On the one side, you have a society where each month is a success, whilst on the other, companies and individuals fit Mr. Flanders description as the Panama papers showed. Google that at your leisure.
In 2014, Apple paid just $50 in tax per $1m profit. They go along with many other like them.
Tax circulates wealth. Invisible non-tax paying hoovers in the sky do not.
You may well have seen Rishi Sunak asked for a report into Capital Gains Tax (CGT) and its efficiency.
On November 11th the Office of Tax Simplification (OTS) published its report into reform of this tax, the results of which, if enacted could be pretty punchy for many.
You might ask why the OTS were asked in the first place, given the widely published view of them by a colleague of the chancellor, as a ‘bunch of wonks’. Either way, we have that report.
What is Capital Gains Tax?
On disposal of any chargeable asset (normally personal possessions worth £6,000 or more outside of your main home or car) there could be a liability.
Currently you have an annual CGT tax-free allowance of £12,300, under which you will not pay any tax. Above that, higher or additional rate taxpayers pay 28% on gains from residential property and 20% on gains from other chargeable assets. For basic rate taxpayers its 18% and 10%, if the gain is within the basic income band.
For me, it used to be a fair tax. It had indexation allowance. The longer you held it, the more competitive the tax was as the gain was reduced by inflation – which is fair.
That has gone, and the future proposals by the OTS are reasonably draconian, as they look to align income tax and CGT.
That will double the tax, so if you feel you will be caught by this; take action now by visiting your accountant or financial adviser.
Tax wonks gaining greater influence
Other tax wonk recommendations hidden further down are awful:
The removal of capital gains relief on death by allowing beneficiaries to inherit as today’s value rather than the value at date of the purchase;
Reduction or removal of what was Entrepreneur’s Relief (now Business Asset Disposal Relief) which previously allowed businesses to make a gain of up to £10m and pay 10% tax. This was reduced to £1m gain, and the proposals reduce this benefit further;
The final dodgy Christmas cracker is to tax the interest director’s receive, as well as accrued profits owner-directors of private companies accrue inside their company – tax the company would already have paid.
Most of these are retrospective tax; the same tax they fear mongered with Jeremy Corbyn, stating the UK would revolt.
What can you do now?
Capitalise losses and offset them against gains. There are some strange rules regarding losses made before 1996, and carrying forward unreported losses from up to four years, but your accountant will assist you with that.
If you wish to make a charitable gift, gift the chargeable asset to charity. They can then make the disposal and are not chargeable.
Transfer, or share assets with your spouse and make use of the two tax-free allowances.
If you have savings investments in Unit Trusts or OEICS, use the gains and move into ISA’s or pension where the gain is not taxable. Once inside the ISA/Pension, all growth is tax-free.
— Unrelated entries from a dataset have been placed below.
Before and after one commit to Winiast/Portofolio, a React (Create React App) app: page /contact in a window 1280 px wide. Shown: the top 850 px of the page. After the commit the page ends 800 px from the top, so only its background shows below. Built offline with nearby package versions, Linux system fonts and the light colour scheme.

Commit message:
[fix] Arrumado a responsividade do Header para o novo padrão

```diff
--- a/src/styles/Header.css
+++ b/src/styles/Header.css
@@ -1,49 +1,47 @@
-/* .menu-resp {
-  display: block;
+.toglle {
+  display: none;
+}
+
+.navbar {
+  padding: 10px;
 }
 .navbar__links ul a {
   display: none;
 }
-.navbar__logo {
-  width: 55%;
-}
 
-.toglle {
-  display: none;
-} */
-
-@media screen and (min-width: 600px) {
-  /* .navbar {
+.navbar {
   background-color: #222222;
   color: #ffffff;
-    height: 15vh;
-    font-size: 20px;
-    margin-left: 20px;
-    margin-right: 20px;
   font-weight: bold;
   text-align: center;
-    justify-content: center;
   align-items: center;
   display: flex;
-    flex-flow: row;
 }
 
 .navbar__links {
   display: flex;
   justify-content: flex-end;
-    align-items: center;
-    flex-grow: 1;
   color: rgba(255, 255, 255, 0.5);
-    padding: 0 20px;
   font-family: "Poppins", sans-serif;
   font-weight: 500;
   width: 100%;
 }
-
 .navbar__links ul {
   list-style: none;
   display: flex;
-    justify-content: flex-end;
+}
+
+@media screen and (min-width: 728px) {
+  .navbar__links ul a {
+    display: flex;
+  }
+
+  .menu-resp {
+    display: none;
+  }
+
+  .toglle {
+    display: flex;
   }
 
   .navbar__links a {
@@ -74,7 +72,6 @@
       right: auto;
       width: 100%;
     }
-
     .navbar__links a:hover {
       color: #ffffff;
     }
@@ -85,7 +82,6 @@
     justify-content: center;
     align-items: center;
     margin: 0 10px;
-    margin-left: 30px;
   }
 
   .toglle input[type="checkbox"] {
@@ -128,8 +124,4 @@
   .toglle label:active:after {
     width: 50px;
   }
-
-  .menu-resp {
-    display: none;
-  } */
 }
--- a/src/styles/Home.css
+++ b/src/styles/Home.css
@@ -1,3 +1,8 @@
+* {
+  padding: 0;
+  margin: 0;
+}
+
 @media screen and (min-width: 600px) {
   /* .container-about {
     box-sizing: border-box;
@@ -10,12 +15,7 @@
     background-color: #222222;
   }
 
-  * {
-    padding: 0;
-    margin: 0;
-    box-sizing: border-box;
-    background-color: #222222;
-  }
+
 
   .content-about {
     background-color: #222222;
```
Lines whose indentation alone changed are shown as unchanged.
Finally, consider staggering disposals over time so as to keep the gains within your tax-free allowances.
About the author
Peter McGahan is Chief Executive Officer of Independent financial adviser Worldwide Financial Planning, which is authorised and regulated by the Financial Conduct Authority.
If you have a financial question, you can call 01872 222422 or visit www.wwfp.net.Last modified: June 10, 2021